This is also promising a fresh round of price wars in a market where players are not just wounded but are struggling to limp to their next sale.
The industry is however counting on revival of consumption this year driven by the Jubilee Government’s agenda to increase housing by 1 million units in five years, as well as the second Phase of the Standard Gauge Railway (SGR) project to Naivasha and expansion of various ports.
"Future market outlook remains positive with the unveiling of the Agenda Four initiatives by the national Government where affordable housing and manufacturing were among priorities,” EAPCC says in a statement to investors.
"The company will continue with the ongoing restricting programmes covering both operations and financial aspects of the business. This is geared towards reduction of the high finance and administrative costs and stabilization of the value chain processes."
But it is ARM which will be the most bruised player in the region, having barely survived another price war waged by Dangote in Tanzania.
In an earlier meeting with this writer, the firm’s chief executive Pradeep Paunrana blamed its state of affairs on costly miscalculations it had made when it went into the Tanzanian market.
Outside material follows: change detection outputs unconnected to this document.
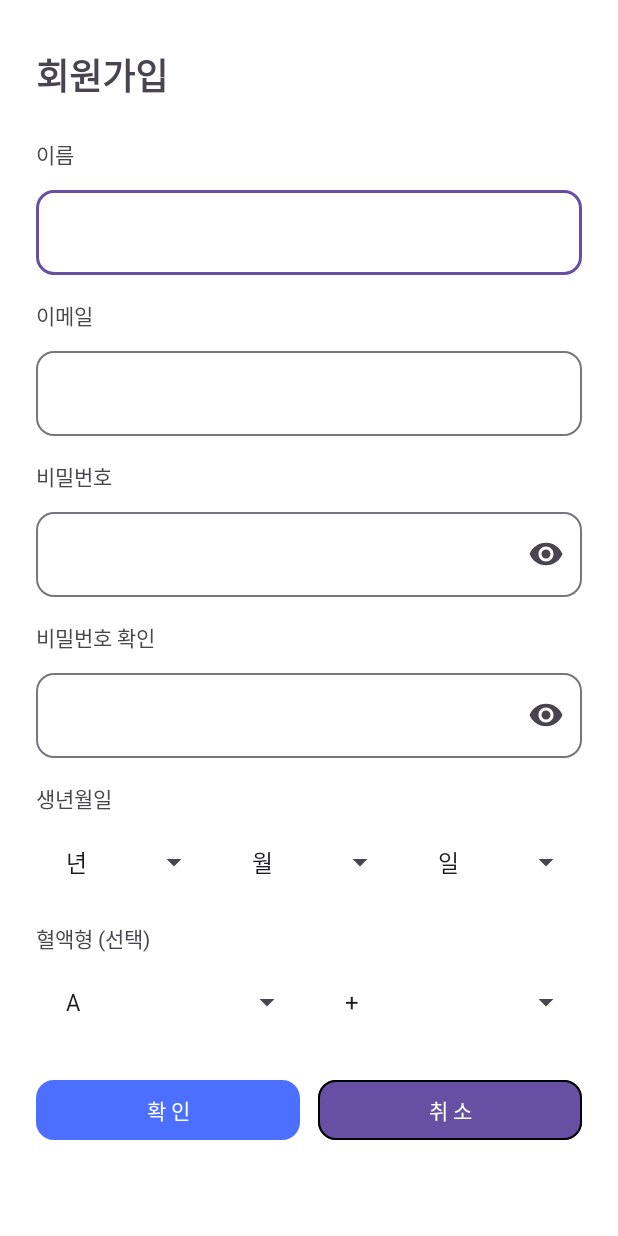
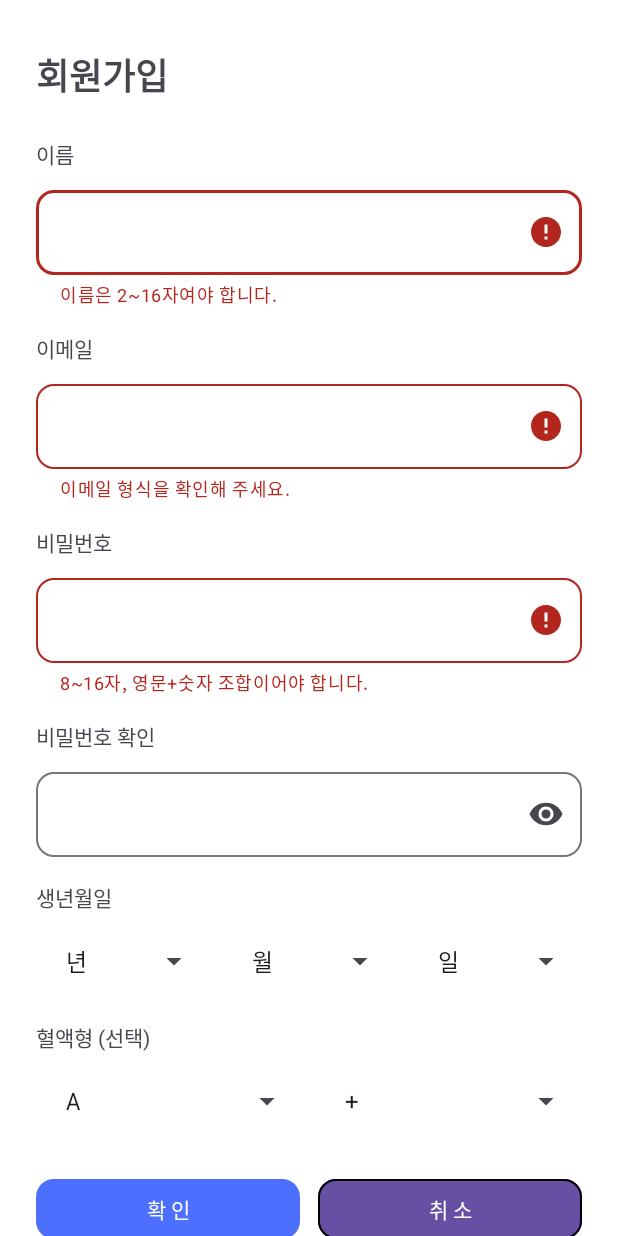
Before and after one commit to EmergSaver/MediQuick, an Android app: the InsertActivity screen opened directly, with no data from a screen before it, on a phone screen of 412 x 824 dp. Run offline under Robolectric (Android 15) with nearby library versions, the phone set to English and light mode, and no system bars.

Commit message:
[⚙️ FEAT] 다음 창으로 넘어가능 기능 추가 [🔧 LITTLE_FIX] 이름 틀린것 수정 [ 🎨 DESIGN] 약관확인 UI 생성

```diff
--- a/android/app/src/main/AndroidManifest.xml
+++ b/android/app/src/main/AndroidManifest.xml
@@ -16,7 +16,7 @@
         android:supportsRtl="true"
         android:theme="@style/Theme.MediQuick">
         <activity
-            android:name=".LoginTitle"
+            android:name=".AgreeTermActivity"
             android:exported="false" />
         <activity
             android:name=".DetailHospitalActivity"
--- a/android/app/src/main/java/com/emergsaver/mediquick/InsertActivity.java
+++ b/android/app/src/main/java/com/emergsaver/mediquick/InsertActivity.java
@@ -1,20 +1,25 @@
 package com.emergsaver.mediquick;
 
-
 import android.os.Bundle;
+import android.text.Editable;
+import android.text.TextUtils;
+import android.text.TextWatcher;
+import android.util.Patterns;
+import android.widget.AdapterView;
+import android.widget.ArrayAdapter;
+import android.widget.Spinner;
+import android.widget.Toast;
+import android.content.Intent;
 
 import androidx.activity.EdgeToEdge;
 import androidx.appcompat.app.AppCompatActivity;
 import androidx.core.graphics.Insets;
 import androidx.core.view.ViewCompat;
 import androidx.core.view.WindowInsetsCompat;
-import android.widget.Spinner;
-import android.widget.Toast;
-import android.widget.ArrayAdapter;
-import android.widget.AdapterView;
 
 import com.google.android.material.button.MaterialButton;
 import com.google.android.material.textfield.TextInputEditText;
+import com.google.android.material.textfield.TextInputLayout;
 
 import java.util.ArrayList;
 import java.util.Calendar;
@@ -22,79 +27,121 @@ import java.util.List;
 
 public class InsertActivity extends AppCompatActivity {
 
-    private TextInputEditText etName, etEmail, etPw, etPw2; //입력
-    private Spinner spYear, spMonth, spDay, spAbo, spRh;// 스피너
+    // 입력 필드
+    private TextInputEditText etName, etEmail, etPw, etPw2;
+
+    // (선택) 에러를 예쁘게 보여줄 TextInputLayout (XML에 있다면 자동으로 연결됨)
+    private TextInputLayout tilName, tilEmail, tilPw, tilPw2;
+
+    // 스피너
+    private Spinner spYear, spMonth, spDay, spAbo, spRh;
+
+    // 버튼
     private MaterialButton btnOk, btnCancel;
 
     @Override
     protected void onCreate(Bundle savedInstanceState) {
         super.onCreate(savedInstanceState);
-        EdgeToEdge.enable(this);                  // ← 시스템 바와 겹치지 않게
-        setContentView(R.layout.activity_insert); // ← setContentView는 '한 번만'
+        EdgeToEdge.enable(this);
+        setContentView(R.layout.activity_insert); //
 
-        bindViews();             // ← findViewById 모음
-        setupBirthSpinners();    // ← 연/월/일 스피너 채우기
-        setupBloodSpinners();    // ← 혈액형 스피너 채우기
+        bindViews();            // findViewById 모음
+        setupBirthSpinners();   // 연/월/일 스피너 세팅 (윤년/말일 반영)
+        setupBloodSpinners();   // 혈액형 스피너 세팅
 
-        // 확인 버튼
-        btnOk.setOnClickListener(v -> {
-            if (!isValidDate(getSel(spYear), getSel(spMonth), getSel(spDay))) {
-                Toast.makeText(this, "생년월일을 확인해 주세요.", Toast.LENGTH_SHORT).show();
-                return;
-            }
-            Toast.makeText(this, "확인 눌림", Toast.LENGTH_SHORT).show();
-            // TODO: 서버 전송 / 저장 로직
-            finish();
-        });
-
-        // 취소 버튼
-        btnCancel.setOnClickListener(v -> finish());
-
+        // 시스템바(노치) 패딩 적용 — setContentView 이후, 한 번만 등록
         ViewCompat.setOnApplyWindowInsetsListener(findViewById(R.id.main_InPro), (v, insets) -> {
             Insets sb = insets.getInsets(WindowInsetsCompat.Type.systemBars());
             v.setPadding(sb.left, sb.top, sb.right, sb.bottom);
             return insets;
         });
 
-        // 시스템 바 패딩 적용 (루트 id: main_InPro)
-        ViewCompat.setOnApplyWindowInsetsListener(findViewById(R.id.main_InPro), (v, insets) -> {
-            Insets sb = insets.getInsets(WindowInsetsCompat.Type.systemBars());
-            v.setPadding(sb.left, sb.top, sb.right, sb.bottom);
-            return insets;
+        //  처음엔 비활성화: 모든 요구조건 만족 전까지 버튼 잠금
+        btnOk.setEnabled(false);
+
+        // 텍스트 변경 시마다 활성화 조건 갱신
+        TextWatcher watcher = new TextWatcher() {
+            @Override public void beforeTextChanged(CharSequence s, int start, int count, int after) {}
+            @Override public void onTextChanged(CharSequence s, int start, int before, int count) { updateSubmitEnabled(); }
+            @Override public void afterTextChanged(Editable s) {}
+        };
+        etName.addTextChangedListener(watcher);
+        etEmail.addTextChangedListener(watcher);
+        etPw.addTextChangedListener(watcher);
+        etPw2.addTextChangedListener(watcher);
+
+        // 스피너 변경 시에도 갱신
+        AdapterView.OnItemSelectedListener spinListener = new AdapterView.OnItemSelectedListener() {
+            @Override public void onItemSelected(AdapterView<?> parent, android.view.View view, int position, long id) {
+                // 연/월 스피너는 '일자' 목록 갱신 + 제출 가능 여부 갱신
+                if (parent == spYear || parent == spMonth) {
+                    refreshDays(getSel(spYear), getSel(spMonth));
+                }
+                updateSubmitEnabled();
+            }
+            @Override public void onNothingSelected(AdapterView<?> parent) {}
+        };
+        spYear.setOnItemSelectedListener(spinListener);
+        spMonth.setOnItemSelectedListener(spinListener);
+        spDay.setOnItemSelectedListener(spinListener);
+
+        // 확인 버튼: 최종 방어로 한번 더 날짜 체크
+        btnOk.setOnClickListener(v -> {
+            // (유지) 최종 방어: 생년월일 유효성
+            if (!isValidDate(getSel(spYear), getSel(spMonth), getSel(spDay))) {
+                showInlineError(null, "생년월일을 확인해 주세요.");
+                Toast.makeText(this, "생년월일을 확인해 주세요.", Toast.LENGTH_SHORT).show();
+                return;
+            }
+
+            // (선택) 필요하면 입력값을 약관 화면에 넘길 수 있습니다. 지금은 화면전환만.
+            Intent intent = new Intent(InsertActivity.this, AgreeTermActivity.class);
+            startActivity(intent);     // ← 로그인→회원가입 때와 동일한 전환 방식
+            // finish();  // ← 지금 단계에선 종료하지 않습니다.
         });
+
+        btnCancel.setOnClickListener(v -> finish());
     }
 
-    /*
-     * findViewById 모음 (onCreate 밖 '메서드 스코프'로 둬야 함)
-     */
+    private void showInlineError(Object o, String s) {
+    }
+
+    /** findViewById 모음 */
     private void bindViews() {
-        etName = findViewById(R.id.etName);
+        // EditText
+        etName  = findViewById(R.id.etName);
         etEmail = findViewById(R.id.etEmail);
-        etPw = findViewById(R.id.etPw);
-        etPw2 = findViewById(R.id.etPw2);
+        etPw    = findViewById(R.id.etPw);
+        etPw2   = findViewById(R.id.etPw2);
 
-        spYear = findViewById(R.id.spYear);
+        // (옵션) TextInputLayout — XML에 없으면 null로 남음
+        tilName  = findViewById(R.id.tilName);
+        tilEmail = findViewById(R.id.tilEmail);
+        tilPw    = findViewById(R.id.tilPw);
+        tilPw2   = findViewById(R.id.tilPw2);
+
+        // Spinner
+        spYear  = findViewById(R.id.spYear);
         spMonth = findViewById(R.id.spMonth);
-        spDay = findViewById(R.id.spDay);
-        spAbo = findViewById(R.id.spAbo);
-        spRh = findViewById(R.id.spRh);
+        spDay   = findViewById(R.id.spDay);
+        spAbo   = findViewById(R.id.spAbo);
+        spRh    = findViewById(R.id.spRh);
 
-        btnOk = findViewById(R.id.btnOk);
+        // Buttons
+        btnOk     = findViewById(R.id.btnOk);
         btnCancel = findViewById(R.id.btnCancel);
     }
 
-    /*
-     * 연: 1950~현재, 월: 1~12, 일: 월/윤년 자동 제한
-     */
+    /** 연: 1950~현재, 월: 1~12, 일: 월/윤년에 따라 자동 제한 */
     private void setupBirthSpinners() {
         int curYear = Calendar.getInstance().get(Calendar.YEAR);
 
-        // 연도 (현재~1950)
+        // 연도 (현재 → 1950)
         List<String> years = new ArrayList<>();
         years.add("년"); // 플레이스홀더
         for (int y = curYear; y >= 1950; y--) years.add(String.valueOf(y));
 
-        // 월 (1~12)
+        // 월 (1 ~ 12)
         List<String> months = new ArrayList<>();
         months.add("월");
         for (int m = 1; m <= 12; m++) months.add(String.valueOf(m));
@@ -102,62 +149,31 @@ public class InsertActivity extends AppCompatActivity {
         spYear.setAdapter(simpleAdapter(years));
         spMonth.setAdapter(simpleAdapter(months));
 
-        // 최초 1회: 아직 값 선택 전이므로 0,0으로 호출
+        // 최초 1회: 일자 목록 생성(선택 전이므로 0,0)
         refreshDays(0, 0);
-
-        // 연/월 변경 시 '일' 갱신
-        spYear.setOnItemSelectedListener(new AdapterView.OnItemSelectedListener() {
-            @Override
-            public void onItemSelected(AdapterView<?> parent, android.view.View view, int position, long id) {
-                refreshDays(getSel(spYear), getSel(spMonth));
-            }
-
-            @Override
-            public void onNothingSelected(AdapterView<?> parent) {
-            }
-        });
-
-        spMonth.setOnItemSelectedListener(new AdapterView.OnItemSelectedListener() {
-            @Override
-            public void onItemSelected(AdapterView<?> parent, android.view.View view, int position, long id) {
-                refreshDays(getSel(spYear), getSel(spMonth));
-            }
-
-            @Override
-            public void onNothingSelected(AdapterView<?> parent) {
-            }
-        });
     }
 
-    /* 선택된 연/월을 보고 일 범위(28/29/30/31) 세팅 */
+    /** 선택된 연/월을 보고 일 범위(28/29/30/31) 세팅 */
     private void refreshDays(int y, int m) {
-        int max = 31; // 디폴트 31일
+        int max = 31; // 디폴트
         if (y > 0 && m > 0) {
             switch (m) {
                 case 2:
                     boolean leap = (y % 4 == 0 && y % 100 != 0) || (y % 400 == 0);
-                    max = leap ? 29 : 28;
-                    break;
-                case 4:
-                case 6:
-                case 9:
-                case 11:
-                    max = 30;
-                    break;
+                    max = leap ? 29 : 28; break;
+                case 4: case 6: case 9: case 11:
+                    max = 30; break;
                 default:
                     max = 31;
             }
         }
-        //  리스트/어댑터는 if문 '밖'에서 항상 세팅해야 초기 호출(0,0)도 표시가 됨
         List<String> days = new ArrayList<>();
-        days.add("일");
+        days.add("일"); // 플레이스홀더
         for (int d = 1; d <= max; d++) days.add(String.valueOf(d));
         spDay.setAdapter(simpleAdapter(days));
     }
 
-    /*
-      혈액형 스피너 채우기 (values/arrays.xml 필요)
-     */
+    /** 혈액형 스피너 — values/strings.xml 또는 values/arrays.xml 에 배열 필요 */
     private void setupBloodSpinners() {
         spAbo.setAdapter(ArrayAdapter.createFromResource(
                 this, R.array.blood_abo, android.R.layout.simple_spinner_dropdown_item));
@@ -165,9 +181,7 @@ public class InsertActivity extends AppCompatActivity {
                 this, R.array.blood_rh, android.R.layout.simple_spinner_dropdown_item));
     }
 
-    /*
-      공통 어댑터
-     */
+    /** 공통 어댑터 */
     private ArrayAdapter<String> simpleAdapter(List<String> items) {
         ArrayAdapter<String> ad = new ArrayAdapter<>(
                 this, android.R.layout.simple_spinner_item, items);
@@ -175,38 +189,77 @@ public class InsertActivity extends AppCompatActivity {
         return ad;
     }
 
-    /*
-     * 현재 스피너 선택값 정수 변환 (플레이스홀더면 0 반환)
-     */
+    /** 현재 스피너 선택값 정수 변환 (플레이스홀더면 0) */
     private int getSel(Spinner sp) {
-        try {
-            return Integer.parseInt(String.valueOf(sp.getSelectedItem()));
-        } catch (Exception ignore) {
-            return 0;
-        }
+        try { return Integer.parseInt(String.valueOf(sp.getSelectedItem())); }
+        catch (Exception ignore) { return 0; }
     }
 
-    /*
-     * 날짜 유효성 체크
-     */
+    // ========= 검증/활성화 로직 (요구사항 반영) =========
+
+    /** 모든 입력이 조건을 만족할 때만 확인 버튼 활성화 */
+    private void updateSubmitEnabled() {
+        clearInlineErrors(); // 실시간 갱신 전에 기존 에러 지움(선택)
+
+        String name = textOf(etName).trim();
+        String email = textOf(etEmail).trim();
+        String pw = textOf(etPw);
+        String pw2 = textOf(etPw2);
+        int y = getSel(spYear), m = getSel(spMonth), d = getSel(spDay);
+
+        boolean nameOk  = name.matches("^[A-Za-z가-힣]{2,16}$");                 // 2~16자, 한/영
+        boolean emailOk = isEmailValid(email);                                   // 이메일 형식
+        boolean pwOk    = isPasswordValid(pw);                                   // 8~16자, 영문+숫자, 공백X
+        boolean pw2Ok   = pw.equals(pw2);                                        // 일치
+        boolean birthOk = isValidDate(y, m, d);                                  // 윤년/말일
+
+        // (선택) 인라인 에러 표시 — TextInputLayout이 존재할 때만
+        if (tilName  != null && !nameOk)  tilName.setError("이름은 2~16자여야 합니다.");
+        if (tilEmail != null && !emailOk) tilEmail.setError("이메일 형식을 확인해 주세요.");
+        if (tilPw    != null && !pwOk)    tilPw.setError("8~16자, 영문+숫자 조합이어야 합니다.");
+        if (tilPw2   != null && !pw2Ok)   tilPw2.setError("비밀번호가 일치하지 않습니다.");
+
+        boolean allOk = nameOk && emailOk && pwOk && pw2Ok && birthOk;
+        btnOk.setEnabled(allOk);
+    }
+
+    private void clearInlineErrors() {
+        if (tilName  != null) tilName.setError(null);
+        if (tilEmail != null) tilEmail.setError(null);
+        if (tilPw    != null) tilPw.setError(null);
+        if (tilPw2   != null) tilPw2.setError(null);
+    }
+
+    private boolean isEmailValid(String email) {
+        return !TextUtils.isEmpty(email) && Patterns.EMAIL_ADDRESS.matcher(email).matches();
+    }
+
+    private boolean isPasswordValid(String pw) {
+        if (TextUtils.isEmpty(pw)) return false;
+        if (pw.length() < 8 || pw.length() > 16) return false;
+        boolean hasAlpha = pw.matches(".*[A-Za-z].*");
+        boolean hasDigit = pw.matches(".*\\d.*");
+        boolean hasSpace = pw.matches(".*\\s.*");
+        return hasAlpha && hasDigit && !hasSpace;
+    }
+
+    /** 날짜 유효성 체크 (윤년/말일 포함) */
     private boolean isValidDate(int y, int m, int d) {
         if (y <= 0 || m <= 0 || d <= 0) return false;
         int max;
         switch (m) {
             case 2:
                 boolean leap = (y % 4 == 0 && y % 100 != 0) || (y % 400 == 0);
-                max = leap ? 29 : 28;
-                break;
-            case 4:
-            case 6:
-            case 9:
-            case 11:
-                max = 30;
-                break;
+                max = leap ? 29 : 28; break;
+            case 4: case 6: case 9: case 11:
+                max = 30; break;
             default:
                 max = 31;
         }
         return d <= max;
+    }
 
+    private String textOf(TextInputEditText e) {
+        return e.getText() == null ? "" : e.getText().toString();
     }
 }
--- a/android/app/src/main/res/layout/activity_insert.xml
+++ b/android/app/src/main/res/layout/activity_insert.xml
@@ -282,8 +282,8 @@
                 android:textAllCaps="false"
                 app:strokeWidth="1dp"
                 app:cornerRadius="12dp"/>
+        </LinearLayout>
 
-        </LinearLayout>
 
     </androidx.constraintlayout.widget.ConstraintLayout>
 </androidx.core.widget.NestedScrollView>
```
Also changed, not shown: android/app/src/main/java/com/emergsaver/mediquick/AgreeTermActivity.java (renamed from android/app/src/main/java/com/emergsaver/mediquick/LoginTitle.java, +18 -3 lines), android/app/src/main/res/layout/activity_agree_term.xml (added, +69 -0 lines), android/app/src/main/res/layout/activity_login_title.xml (deleted, +0 -10 lines).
He said his firm was caught up in the battle between two cement giants -- Dangote and Heidelberg Cement -- that spilled over from West Africa.
"In West Africa, there are many overlapping countries where Dangote has moved into the traditional market of Heidelberg and Dangote’s strategy has always been to drop the price and hope for a market grab immediately,” he said.
But in Tanzania, it did not work out that way for Dangote because his plant is located at the bottom part of the country whereas the main market is in Dar-es-Salaam. Heidelberg plant on the other hand, which produces Twiga Cement is located in Dar, where ARM is also located.
So it had no transport costs. This left Dangote on the losing end of the cement price war. But he was not going to go down without a fight. Heidelberg kept on dropping the price from about $120 (Sh12,106) per tonne in 2014 to $100 (Sh10,088) by 2015.
By 2016, when CDC put in the money in ARM, the price had shrunk to $88 (Sh8,877) and by end of May 2017, it was down to about $60 (Sh6,053).
"This was a battle of giants and we were all affected. At $60 (Sh6,053), we are not making any money despite the fact that we were struggling with production because of lack of coal," Paunrana said.
The firm says the three main pillars of its turnaround are in restructuring its balance sheet, reducing its debt, but not at the cost of its shareholders. Many companies restructure their balance sheets when they are in financial distress.
In hind sight, Paunrana says the firm should not have built a big plant in Tanzania. "There were too many headwinds that created a perfect storm. But there is no point in regretting. CDC put in $140 million just last year. How could an army of experts from London also get it wrong? Nobody could predict this," Paunrana said then.
This type of business needs a lot of capital and a strong balance sheet that can help it weather the storm.